* _SUPPLIED RECORDS_:
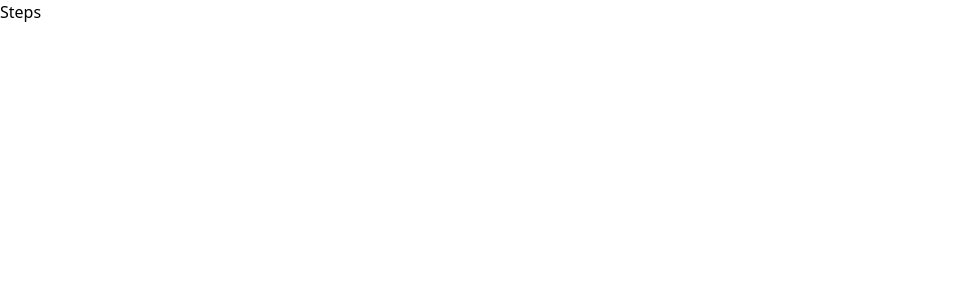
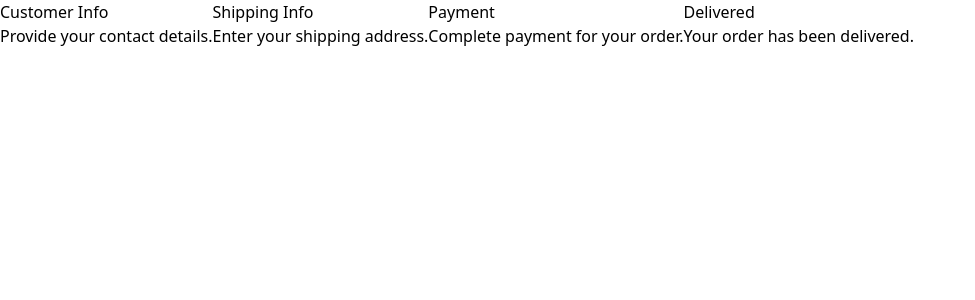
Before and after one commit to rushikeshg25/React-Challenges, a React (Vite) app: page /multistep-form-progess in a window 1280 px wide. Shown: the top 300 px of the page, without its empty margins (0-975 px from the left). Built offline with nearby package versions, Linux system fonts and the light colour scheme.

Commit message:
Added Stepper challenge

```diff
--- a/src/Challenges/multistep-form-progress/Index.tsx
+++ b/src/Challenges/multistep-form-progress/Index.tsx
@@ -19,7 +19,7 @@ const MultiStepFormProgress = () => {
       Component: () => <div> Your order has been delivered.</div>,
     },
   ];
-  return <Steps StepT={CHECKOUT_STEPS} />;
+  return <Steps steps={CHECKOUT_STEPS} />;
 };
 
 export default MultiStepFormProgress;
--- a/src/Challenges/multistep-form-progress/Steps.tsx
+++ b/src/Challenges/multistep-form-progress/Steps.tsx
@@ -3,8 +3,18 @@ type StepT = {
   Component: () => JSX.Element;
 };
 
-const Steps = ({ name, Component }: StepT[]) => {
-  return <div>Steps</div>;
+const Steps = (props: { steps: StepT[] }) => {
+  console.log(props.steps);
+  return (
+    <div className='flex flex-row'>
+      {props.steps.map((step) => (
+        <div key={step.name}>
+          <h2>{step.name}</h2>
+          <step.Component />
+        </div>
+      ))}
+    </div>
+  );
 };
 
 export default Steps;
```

* _DESCRIPTION OF THE TASK_:
Using the listing above, show each line holding the string "const".

* _TASK RESPONSE_:
@@ -19,7 +19,7 @@ const MultiStepFormProgress = () => {
-const Steps = ({ name, Component }: StepT[]) => {
+const Steps = (props: { steps: StepT[] }) => {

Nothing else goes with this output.